%%

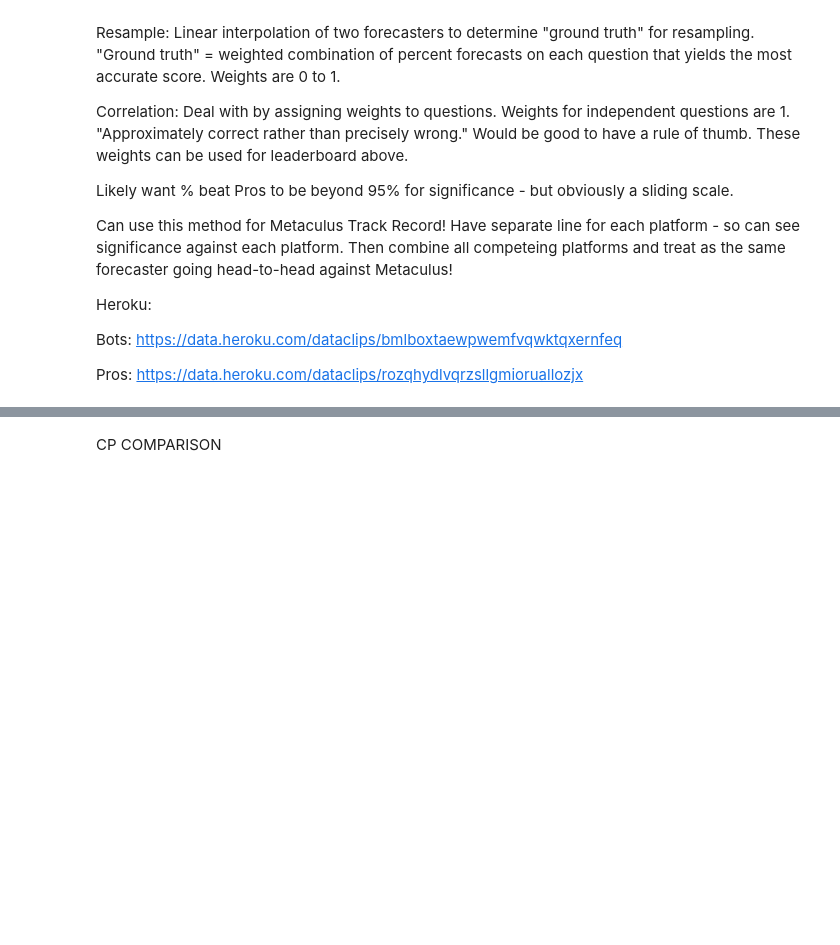
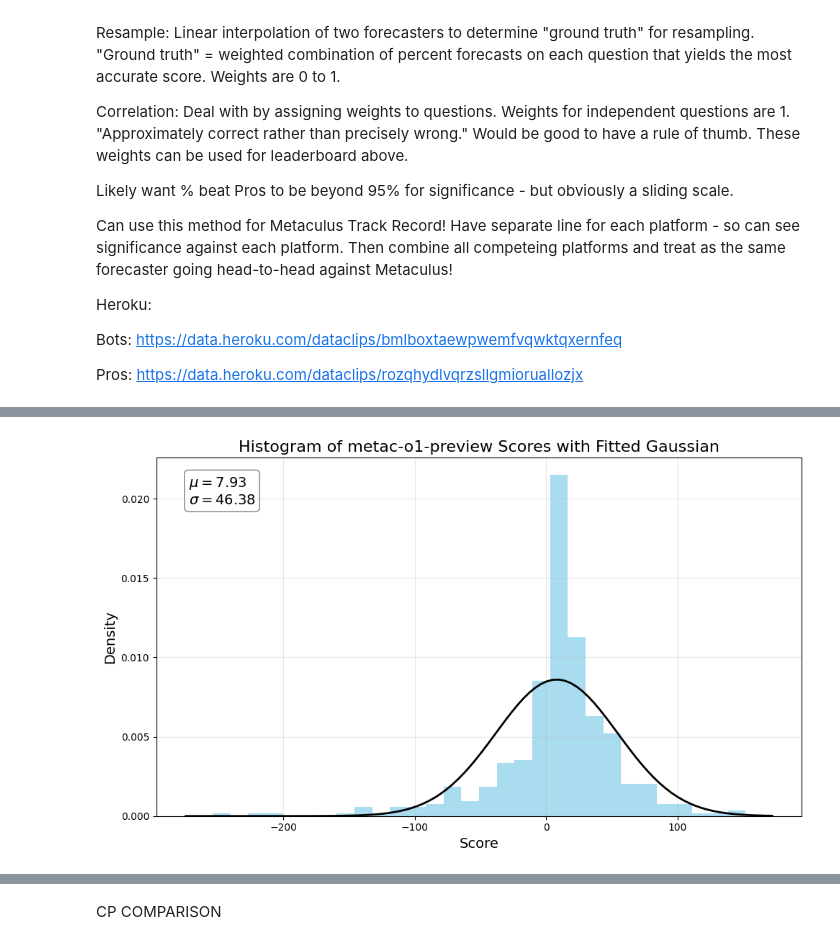
Before and after one commit to Metaculus/aib-analysis, a Jupyter notebook: AI_BENCHMARKING_ANALYSIS.ipynb, the cells around one changed output, grey strips where cells are left out. Drawn from its saved outputs; the diff is of its cells as text; code cells hidden in the pictures; blank space fills up the shorter version.

```diff
--- a/AI_BENCHMARKING_ANALYSIS.ipynb
+++ b/AI_BENCHMARKING_ANALYSIS.ipynb
@@ -48,17 +49,17 @@ close time in a later cell!
 df_pro_bot_resolved_questions: Has pro_question_id, bot_question_id, title, resolution, scheduled_close_time, question_weight
 """
 
-df_bot_scores = pd.read_csv(f'https://data.heroku.com/dataclips/nudnpycciffydoeihwbtttlkwpcj.csv')
+df_bot_scores = pd.read_csv(f'https://data.heroku.com/dataclips/nqghgczhvwahbmupzypyzaanabzv.csv')
 df_bot_scores.to_csv('scores/bots_score_data_q4.csv', index=False)
 #df_bot_scores = pd.read_csv('scores/bots_score_data_q3.csv')
 df_bot_questions = df_bot_scores.rename(columns={'question_id': 'bot_question_id', 'question_title': 'title'})
-df_bot_questions = df_bot_questions[df_bot_questions['resolution'].isin(['yes', 'no'])]
+#df_bot_questions = df_bot_questions[df_bot_questions['resolution'].isin(['yes', 'no'])]
 
-df_pro_scores = pd.read_csv(f'https://data.heroku.com/dataclips/dgoglqeavaxrhhnfcikkoobuollk.csv')
+df_pro_scores = pd.read_csv(f'https://data.heroku.com/dataclips/pcyecxbmoxppkxxaebikcwukhpqk.csv')
 df_pro_scores.to_csv('scores/pros_score_data_q4.csv', index=False)
 #df_pro_scores = pd.read_csv('scores/pros_score_data_q3.csv')
 df_pro_questions = df_pro_scores.rename(columns={'question_id': 'pro_question_id', 'question_title': 'title'})
-df_pro_questions = df_pro_questions[df_pro_questions['resolution'].isin(['yes', 'no'])]
+#df_pro_questions = df_pro_questions[df_pro_questions['resolution'].isin(['yes', 'no'])]
 
 df_pro_resolved_questions = df_pro_questions[['pro_question_id', 'title', 'resolution', 'scheduled_close_time', 'actual_close_time', 'question_weight']]
 df_bot_resolved_questions = df_bot_questions[['bot_question_id', 'title', 'resolution', 'scheduled_close_time', 'actual_close_time', 'question_weight']]
@@ -757,39 +1012,42 @@ df_W_leaderboard_print.to_csv('weighted_bot_peer_leaderboard_t_test.csv', index=
 # %%
 # @title Histogram of bot
 
-# Extract the 'mf-bot-1' column and remove NaN values
-
-name = 'mf-bot-1'
+if 'mf-bot-1' in df_bot_peer_wide.columns:
+  name = 'mf-bot-1'
+else:
+  name = 'metac-o1-preview'
 
 scores = df_bot_peer_wide[name].dropna()
 
 # Create the histogram
 plt.figure(figsize=(10, 6))
 n, bins, patches = plt.hist(scores, bins=30, density=True, alpha=0.7, color='skyblue')
 
 # Fit a normal distribution to the data
 mu, std = norm.fit(scores)
 
 # Plot the PDF of the fitted normal distribution
 xmin, xmax = plt.xlim()
 x = np.linspace(xmin, xmax, 100)
 p = norm.pdf(x, mu, std)
 plt.plot(x, p, 'k', linewidth=2)
 
 # Customize the plot
 plt.title(f"Histogram of {name} Scores with Fitted Gaussian", fontsize=16)
 plt.xlabel("Score", fontsize=14)
 plt.ylabel("Density", fontsize=14)
 
 # Add text box with distribution parameters
 textstr = f'$\mu={mu:.2f}$\n$\sigma={std:.2f}$'
 props = dict(boxstyle='round', facecolor='white', alpha=0.5)
 plt.text(0.05, 0.95, textstr, transform=plt.gca().transAxes, fontsize=14,
          verticalalignment='top', bbox=props)
 
 plt.grid(True, alpha=0.3)
 plt.tight_layout()
 plt.show()
+# %% [output]
+[figure, added]
 # %%
 df_bot_peer_wide.shape
 
```
Also changed, not shown: parts of 63 cells of this notebook, 5 other files.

%%

From the first line to the last, copy the records exactly and skip the pictures.

Answer to the problem:
Before and after one commit to Metaculus/aib-analysis, a Jupyter notebook: AI_BENCHMARKING_ANALYSIS.ipynb, the cells around one changed output, grey strips where cells are left out. Drawn from its saved outputs; the diff is of its cells as text; code cells hidden in the pictures; blank space fills up the shorter version.

```diff
--- a/AI_BENCHMARKING_ANALYSIS.ipynb
+++ b/AI_BENCHMARKING_ANALYSIS.ipynb
@@ -48,17 +49,17 @@ close time in a later cell!
 df_pro_bot_resolved_questions: Has pro_question_id, bot_question_id, title, resolution, scheduled_close_time, question_weight
 """
 
-df_bot_scores = pd.read_csv(f'https://data.heroku.com/dataclips/nudnpycciffydoeihwbtttlkwpcj.csv')
+df_bot_scores = pd.read_csv(f'https://data.heroku.com/dataclips/nqghgczhvwahbmupzypyzaanabzv.csv')
 df_bot_scores.to_csv('scores/bots_score_data_q4.csv', index=False)
 #df_bot_scores = pd.read_csv('scores/bots_score_data_q3.csv')
 df_bot_questions = df_bot_scores.rename(columns={'question_id': 'bot_question_id', 'question_title': 'title'})
-df_bot_questions = df_bot_questions[df_bot_questions['resolution'].isin(['yes', 'no'])]
+#df_bot_questions = df_bot_questions[df_bot_questions['resolution'].isin(['yes', 'no'])]
 
-df_pro_scores = pd.read_csv(f'https://data.heroku.com/dataclips/dgoglqeavaxrhhnfcikkoobuollk.csv')
+df_pro_scores = pd.read_csv(f'https://data.heroku.com/dataclips/pcyecxbmoxppkxxaebikcwukhpqk.csv')
 df_pro_scores.to_csv('scores/pros_score_data_q4.csv', index=False)
 #df_pro_scores = pd.read_csv('scores/pros_score_data_q3.csv')
 df_pro_questions = df_pro_scores.rename(columns={'question_id': 'pro_question_id', 'question_title': 'title'})
-df_pro_questions = df_pro_questions[df_pro_questions['resolution'].isin(['yes', 'no'])]
+#df_pro_questions = df_pro_questions[df_pro_questions['resolution'].isin(['yes', 'no'])]
 
 df_pro_resolved_questions = df_pro_questions[['pro_question_id', 'title', 'resolution', 'scheduled_close_time', 'actual_close_time', 'question_weight']]
 df_bot_resolved_questions = df_bot_questions[['bot_question_id', 'title', 'resolution', 'scheduled_close_time', 'actual_close_time', 'question_weight']]
@@ -757,39 +1012,42 @@ df_W_leaderboard_print.to_csv('weighted_bot_peer_leaderboard_t_test.csv', index=
 # %%
 # @title Histogram of bot
 
-# Extract the 'mf-bot-1' column and remove NaN values
-
-name = 'mf-bot-1'
+if 'mf-bot-1' in df_bot_peer_wide.columns:
+  name = 'mf-bot-1'
+else:
+  name = 'metac-o1-preview'
 
 scores = df_bot_peer_wide[name].dropna()
 
 # Create the histogram
 plt.figure(figsize=(10, 6))
 n, bins, patches = plt.hist(scores, bins=30, density=True, alpha=0.7, color='skyblue')
 
 # Fit a normal distribution to the data
 mu, std = norm.fit(scores)
 
 # Plot the PDF of the fitted normal distribution
 xmin, xmax = plt.xlim()
 x = np.linspace(xmin, xmax, 100)
 p = norm.pdf(x, mu, std)
 plt.plot(x, p, 'k', linewidth=2)
 
 # Customize the plot
 plt.title(f"Histogram of {name} Scores with Fitted Gaussian", fontsize=16)
 plt.xlabel("Score", fontsize=14)
 plt.ylabel("Density", fontsize=14)
 
 # Add text box with distribution parameters
 textstr = f'$\mu={mu:.2f}$\n$\sigma={std:.2f}$'
 props = dict(boxstyle='round', facecolor='white', alpha=0.5)
 plt.text(0.05, 0.95, textstr, transform=plt.gca().transAxes, fontsize=14,
          verticalalignment='top', bbox=props)
 
 plt.grid(True, alpha=0.3)
 plt.tight_layout()
 plt.show()
+# %% [output]
+[figure, added]
 # %%
 df_bot_peer_wide.shape
 
```
Also changed, not shown: parts of 63 cells of this notebook, 5 other files.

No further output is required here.